We know that because this ministry isn’t held to the same kinds of standards as those parents.
In normal situations, state officials and attorneys always have access to the foster kids. They don’t with this ministry.
Employees at licensed child-care agencies have training when it comes to not hurting kids if they’re acting out. Employees with this ministry don’t.
Licensed agencies run background checks on potential employees. There’s no telling who this ministry is hiring—and, in fact, “dozens” of staffers at the ministry have not gone through the proper background checks.
“Providers who can’t comply with state licensing rules are not qualified to be providers,” [State Sen. Sara] Gelser Blouin said. “The use of unlicensed and uncertified services for kids in care is a tragedy waiting to happen.”
“If you have a child who is a legal ward of the state of Oregon and they are placing their own ward—who they have a duty to protect—in a group home that is unlicensed and unregulated. I don’t know how that can be OK?” said Jenna App, the state director of the Court Appointed Special Advocates, an organization that trains volunteers to look out for kids in foster care. “Can you imagine putting your own child in a home like that?”
Dake points out that Nathan Webber, the guy who founded the ministry, is a fan of Tucker Carlson and Pat Robertson. He’s also anti-trans, which raises questions about how the ministry handles LGBTQ children. Meanwhile, Ned Clements, the current president, hires people as young as 18 who are willing to “work at least 72 consecutive hours a week.”
It’s no wonder that the staff’s credentials leave plenty to be desired:
One of Dynamic Life’s employees charged with helping kids with their mental health says he’s “Christ’s psychologist in training” on his social media page. Another staff member of Dynamic Life, Webber’s son, who went with him to the hotel in Lincoln City, is currently facing numerous misdemeanor charges related to harassment and menacing of his own young children. Court documents allege that he placed his children in “fear of imminent serious physical injury.”
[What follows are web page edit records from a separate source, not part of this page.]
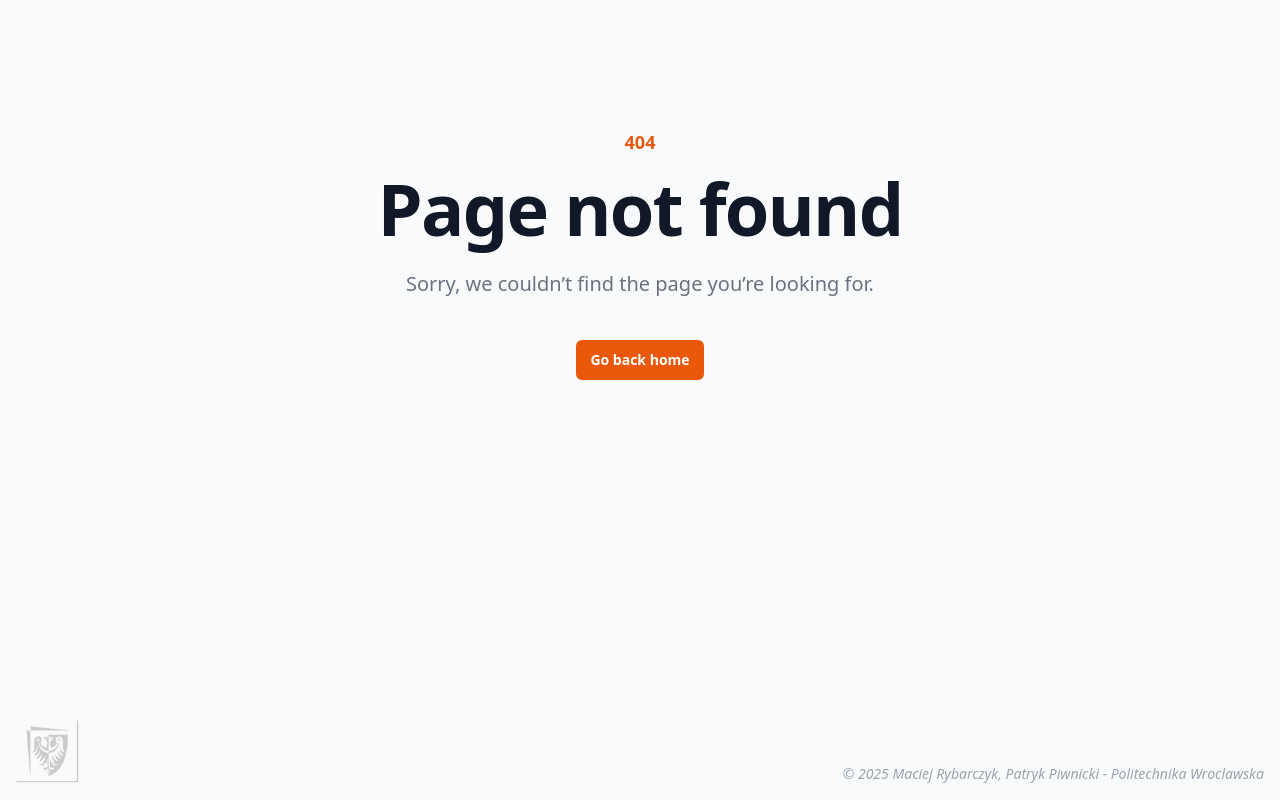
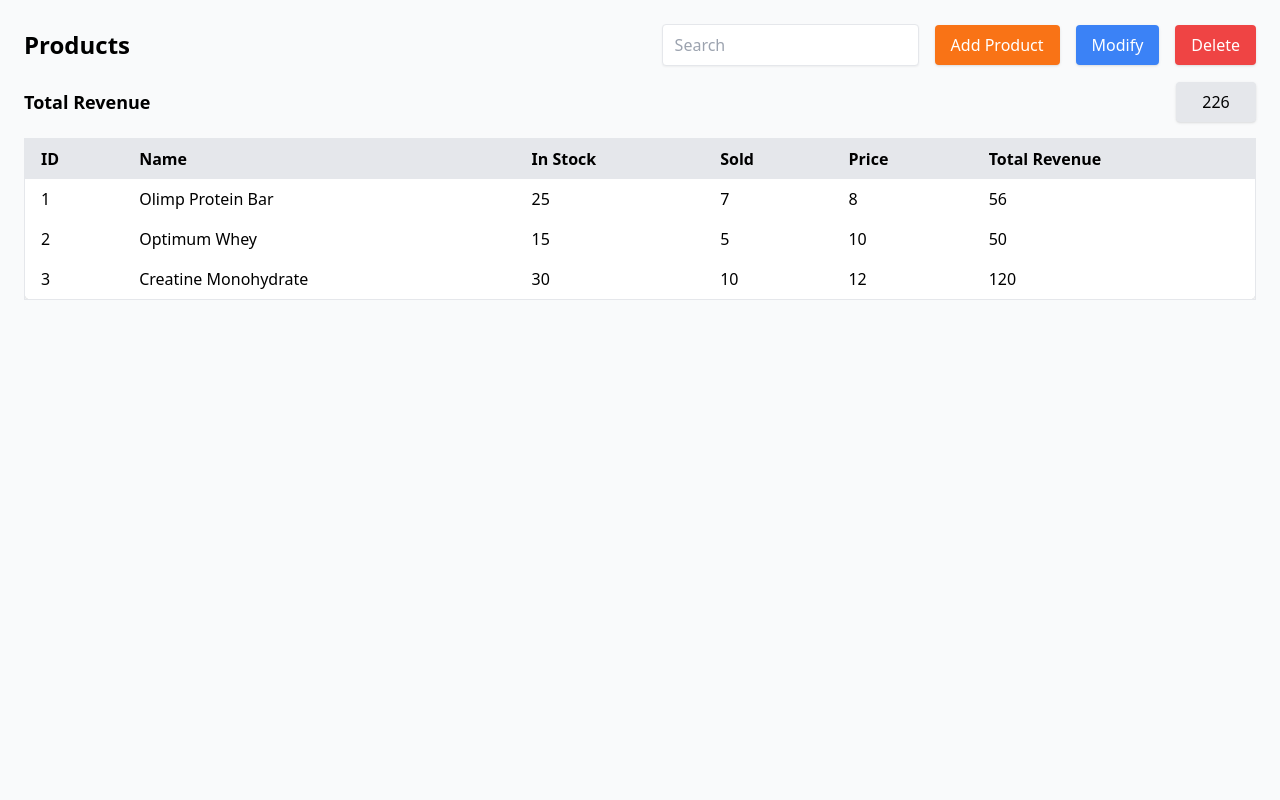
Before and after one commit to Maciek28675/Gym-Management-System-Frontend, a Vue app: page /products in a window 1280 px wide. Before the commit this address had no page. Built offline with nearby package versions, Linux system fonts and the light colour scheme; sample sign-in values are in the browser's storage.

Commit message:
Add ProdcutsView

```diff
--- a/src/router/index.js
+++ b/src/router/index.js
@@ -41,6 +41,11 @@ const routes = [
     component: () => import("../views/GymsView.vue"),
   },
   {
+    path: "/products",
+    name: "Products",
+    component: () => import("../views/ProductsView.vue"),
+  },
+  {
     path: '/checkSubscription',
     component: MainLayout,
     children: [
@@ -51,6 +56,7 @@ const routes = [
       }
     ]
   },
+
   {
     path: '/401',
     name: 'Unauthorized',
--- /dev/null
+++ b/src/views/ProductsView.vue
@@ -0,0 +1,77 @@
+<template>
+    <div class="p-6">
+      <div class="flex justify-between items-center mb-4">
+        <h1 class="text-2xl font-bold">Products</h1>
+        <div class="flex items-center space-x-4">
+          <input
+            type="text"
+            v-model="searchQuery"
+            placeholder="Search"
+            class="border px-3 py-2 rounded shadow-sm"
+          />
+          <button class="bg-orange-500 text-white px-4 py-2 rounded shadow">Add Product</button>
+          <button class="bg-blue-500 text-white px-4 py-2 rounded shadow">Modify</button>
+          <button class="bg-red-500 text-white px-4 py-2 rounded shadow">Delete</button>
+        </div>
+      </div>
+      <div class="flex justify-between items-center mb-4">
+        <h2 class="text-lg font-bold">Total Revenue</h2>
+        <div class="bg-gray-200 text-center px-4 py-2 rounded shadow w-20">
+          {{ totalRevenue }}
+        </div>
+      </div>
+      <div class="overflow-auto max-h-64">
+        <table class="min-w-full bg-white border rounded-lg shadow">
+          <thead>
+            <tr class="bg-gray-200 text-left">
+              <th class="px-4 py-2">ID</th>
+              <th class="px-4 py-2">Name</th>
+              <th class="px-4 py-2">In Stock</th>
+              <th class="px-4 py-2">Sold</th>
+              <th class="px-4 py-2">Price</th>
+              <th class="px-4 py-2">Total Revenue</th>
+            </tr>
+          </thead>
+          <tbody>
+            <tr v-for="product in filteredProducts" :key="product.id" class="hover:bg-gray-100">
+              <td class="px-4 py-2">{{ product.id }}</td>
+              <td class="px-4 py-2">{{ product.name }}</td>
+              <td class="px-4 py-2">{{ product.inStock }}</td>
+              <td class="px-4 py-2">{{ product.sold }}</td>
+              <td class="px-4 py-2">{{ product.price }}</td>
+              <td class="px-4 py-2">{{ product.totalRevenue }}</td>
+            </tr>
+          </tbody>
+        </table>
+      </div>
+    </div>
+  </template>
+
+  <script>
+  export default {
+    name: "Products",
+    data() {
+      return {
+        searchQuery: "",
+        products: [
+          { id: 1, name: "Olimp Protein Bar", inStock: 25, sold: 7, price: 8, totalRevenue: 56 },
+          { id: 2, name: "Optimum Whey", inStock: 15, sold: 5, price: 10, totalRevenue: 50 },
+          { id: 3, name: "Creatine Monohydrate", inStock: 30, sold: 10, price: 12, totalRevenue: 120 },
+        ],
+      };
+    },
+    computed: {
+      filteredProducts() {
+        return this.products.filter((product) =>
+          Object.values(product)
+            .join(" ")
+            .toLowerCase()
+            .includes(this.searchQuery.toLowerCase())
+        );
+      },
+      totalRevenue() {
+        return this.products.reduce((sum, product) => sum + product.totalRevenue, 0);
+      },
+    },
+  };
+  </script>
```
Also changed, not shown: 1 other file (tests, documents, lock files or other folders).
People like that shouldn’t be around children, period, much less the most vulnerable children.
And we haven’t even mentioned the strictness and religious bigotry: One child said she was only allowed to speak to her best friend a total of ten minutes a week. When that 15-year-old told Webber she was non-binary, he responded with, “And I identify as an attack helicopter.”
The reason Oregon child welfare officials approved spending over $2,000 per child per day was to “prevent and reduce the risk of temporary lodging.” But by giving that money to an unlicensed Christian ministry with uncredentialed staffers, they’re making a serious problem even worse. In the case of that 15-year-old, even when a real foster parent stepped up to take her in, the ministry kept her in place by having a staffer become “certified as a foster mom,” allowing them to say the kid already lived in a foster home. In other words, the ministry functions as a prison.
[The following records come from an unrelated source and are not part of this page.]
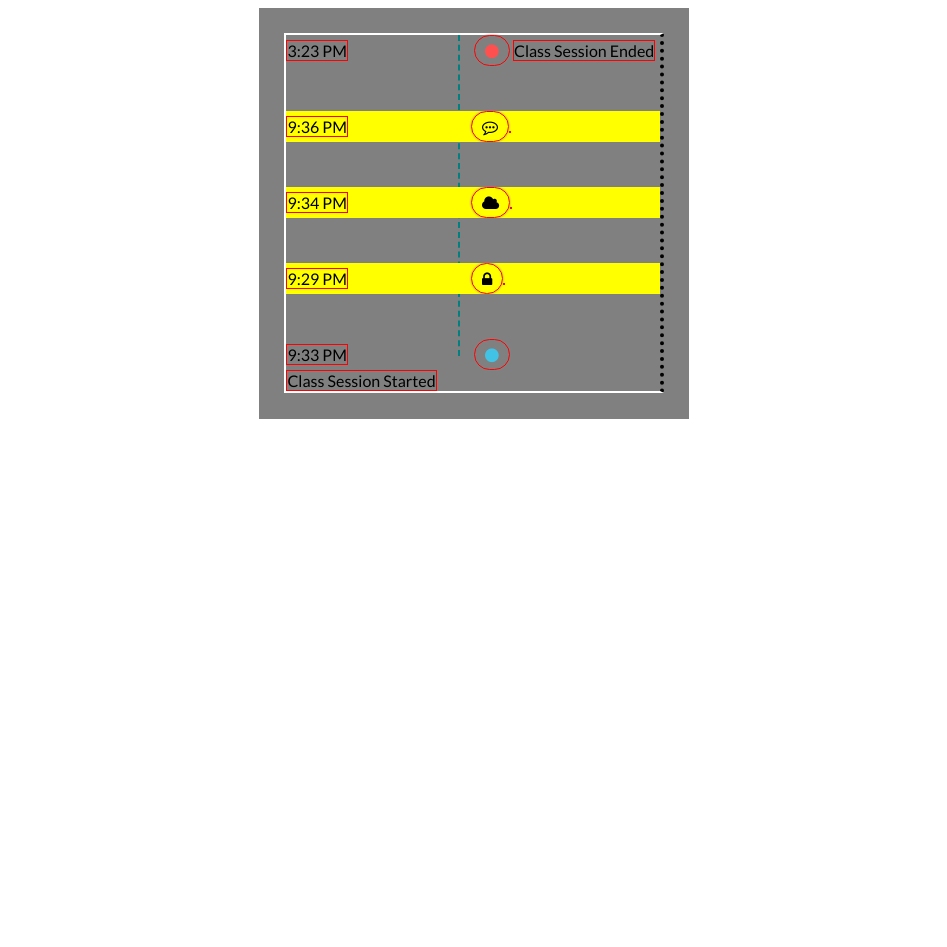
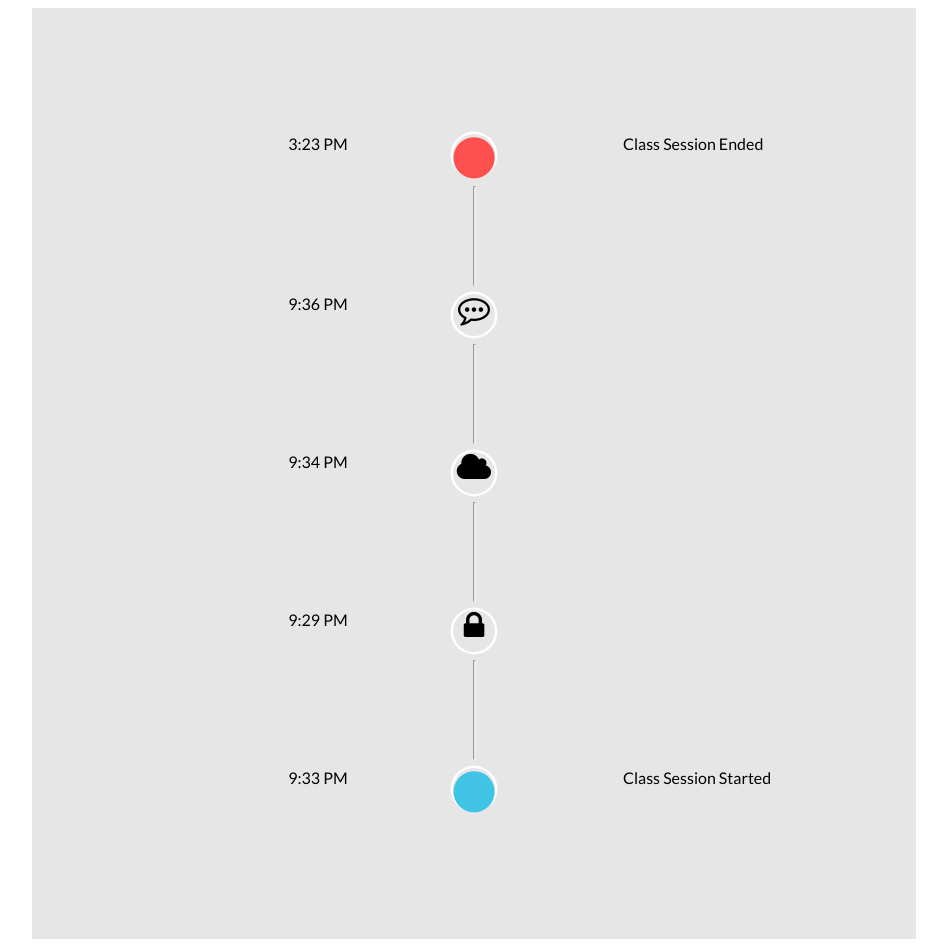
Before and after one commit to chdmark/datanyze-javascript, a plain HTML site: page index.html in a window 1280 px wide. Shown: the whole page, without its empty margins (166-1113 px from the left). Before the commit the page ends 800 px from the top, so only its background shows below. Drawn offline with nearby package versions, Linux system fonts and the light colour scheme.

Commit message:
Revamp styling

```diff
--- a/application.css
+++ b/application.css
@@ -2,94 +2,39 @@
 body {
 	font-family:Lato;
 }
-.schedule-container {
-	background-color: grey;
-	width: 30%;
-	margin: auto;
-	padding: 2%;
+
+.schedule-container{
+  background-color: #e6e6e6;
+  width:50%;
+  margin: 0 auto;
+  text-align:center;
+  padding: 10%;
+  height: 100%;
 }
 
-
-.line-container {
-	border: 2px solid #fff;
-	border-right: 4px dotted;
-	position: relative;
-}
-
-
-.line{
-	height: 90%;
-	width: 46%;
-	position: absolute;
-	border-right: 2px dashed #008080;
-}
-
-.row{
-	position: relative;
-	z-index: 1;
-}
-
-.events{
-	/*border: 2px solid orange;*/
-	margin-top: 45px;
-	margin-bottom: 45px;
-	background-color: yellow;
-}
-
-.start .fa-circle {
-	color:#41c3e5;
-}
-.end .fa-circle {
-	color:#ff5050;
-}
-
-.start, .end {
-/*	border: 2px solid green;*/
-}
-.fa {
-}
-
-.events .fa{
+.circle{
+	width: 42px;
+	height: 42px;
+    border-radius: 50%;
+    text-align: center;
+    display: inline-block;
+    line-height: 0;
+    position: relative;
+    background: #e6e6e6;
+    color: black;
+    -webkit-box-shadow: 0px 0px 0px .35em rgba(0,0,0,0.75);
+    -moz-box-shadow: 0px 0px 0px .35em rgba(0,0,0,0.75);
+    box-shadow: 0px 0px 0px .15em white;
 
 }
 
-
-/*.left,.middle,.right{
-	display: inline-block;
-	border: 1px solid red;
-}
-.left {
-	margin-left:15%;
-	vertical-align: center;
-}*/
-.middle{
-    padding: 5px 10px;
-    display: inline-block;
-    -moz-border-radius: 100px;
-    -webkit-border-radius: 100px;
-    border-radius: 100px;
-    -moz-box-shadow: 0px 0px 2px #888;
-    -webkit-box-shadow: 0px 0px 2px #888;
-    box-shadow: 0px 0px 2px #888;
-}
-/*.right {
-	float:right;
+.event-time{
+    position: absolute;
+    width: 25%;
 }
 
-.left,.right,.middle{
-	line-height:10%;
+.event-comment{
+    position: absolute;
+    display: inline;
+    margin-left: 10%;
 }
-*/
-.left,.middle,.right {
-	display: inline-block;
-	border: 1px solid red
-}
-.middle{
-	position:relative;
-	margin-left:33%;
-}
-
-.schedule-container{
-
-
-}
--- a/application.js
+++ b/application.js
@@ -31,36 +31,25 @@ var commands =
 
 ]
 
-var makeSchedule = function(time, events) {
+function makeSchedule(time, events) {
 	var parseTime = time;
 	var start = convertTimestamp(parseTime.startTime);
 	var end = convertTimestamp(parseTime.endTime);
 
-
-	$(".start").children(".left").append(start);
-	$(".start").children(".middle").append($("<i class='fa fa-circle'></i>"));
-	$(".start").children(".right").append("Class Session Started");
-	$(".end").children(".left").append(end);
-	$(".end").children(".middle").append($("<i class='fa fa-circle'></i>"));
-	$(".end").children(".right").append("Class Session Ended");
-
+	$('.schedule-container').append($("<hr width='1' size='100px' margin='0 auto'><div class='event-time'>" + start + "</div><div class='circle'><i id='start-circle' class='fa fa-circle fa-3x'></i></div><div class='event-comment'>Class Session Started</div>"))
+	$('#start-circle').css("color", "#41c3e5")
+	$('.schedule-container').prepend($("<div class='event-time'>" + end + "</div><div class='circle'><i id='end-circle' class='fa fa-circle fa-3x'></i></div><div class='event-comment'>Class Session Ended</div>"))
+	$('#end-circle').css("color", "#ff5050")
 	sortedEvents = events.sort(function(a,b){
 		return parseFloat(a.timestamp) - parseFloat(b.timestamp);
 	});
 
-
 	$.each(sortedEvents, function(index, value){
 		var time = convertTimestamp(value.timestamp);
-		$('.before').prepend($("<div id=" + index + " class='events row'><div class='left'></div><div class='middle'></div><div class='right'></div></div></div>"));
-
-
-		$('#' + index).children(".left").append(time);
-
-		$('#' + index).children(".middle").append($(
-			"<i class='fa fa-" + value.commandType + "'></i>"));
-
+		$('.events-container').prepend($("<hr width='1' size='100px' margin='0 auto'><div id=" + index + " class='event-time'>" + time + "</div><div class='circle'><i class='fa fa-" +value.commandType + " fa-2x'></i></div>"))
 
 	});
+
 
 
 
@@ -69,13 +58,13 @@ var makeSchedule = function(time, events) {
 
 
 var convertTimestamp = function(timestamp) {
-  var d = new Date(timestamp * 1000),	// Convert the passed timestamp to milliseconds
+  var d = new Date(timestamp * 1000),
 		yyyy = d.getFullYear(),
-		mm = ('0' + (d.getMonth() + 1)).slice(-2),	// Months are zero based. Add leading 0.
-		dd = ('0' + d.getDate()).slice(-2),			// Add leading 0.
+		mm = ('0' + (d.getMonth() + 1)).slice(-2),
+		dd = ('0' + d.getDate()).slice(-2),
 		hh = d.getHours(),
 		h = hh,
-		min = ('0' + d.getMinutes()).slice(-2),		// Add leading 0.
+		min = ('0' + d.getMinutes()).slice(-2),
 		ampm = 'AM',
 		time;
 
@@ -89,7 +78,7 @@ var convertTimestamp = function(timestamp) {
 		h = 12;
 	}
 
-	// ie: 2013-02-18, 8:35 AM
+
 	time = h + ':' + min + ' ' + ampm;
 
 	return time;
--- a/index.html
+++ b/index.html
@@ -12,42 +12,11 @@
 </head>
 <body>
 	<div class="schedule-container">
-		<div class="line-container">
-			<div class="line">
+		<div class="events-container">
 
-			</div>
-			<div class="end row">
-				<div class="left">
-
-
-				</div>
-				<div class="middle">
-
-				</div>
-
-				<div class="right">
-
-				</div>
-			</div>
-			<div class="before">
-
-
-			</div>
-			<div class="start row">
-				<div class="left">
-
-
-				</div>
-				<div class="middle">
-
-				</div>
-
-				<div class="right">
-
-				</div>
-			</div>
 		</div>
 	</div>
 
+
 </body>
 </html>
```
The state claims it’s now conducting an internal review of Dynamic Life, which is great, but why the hell didn’t that happen sooner? The ministry now has lobbyists and appears to be expanding its footprint in Oregon by buying up more property. The problem got this far because state officials were less concerned about the welfare of children and more concerned with throwing money at any potential solution without first doing their due diligence. Whether it’s the Catholic Church or Christian boarding schools, whenever a religious institution claims to take care of children, people should always fear the worst.
It shouldn’t have taken an investigative journalist to get the state of Oregon to realize its mistakes. Too many kids’ lives are at stake.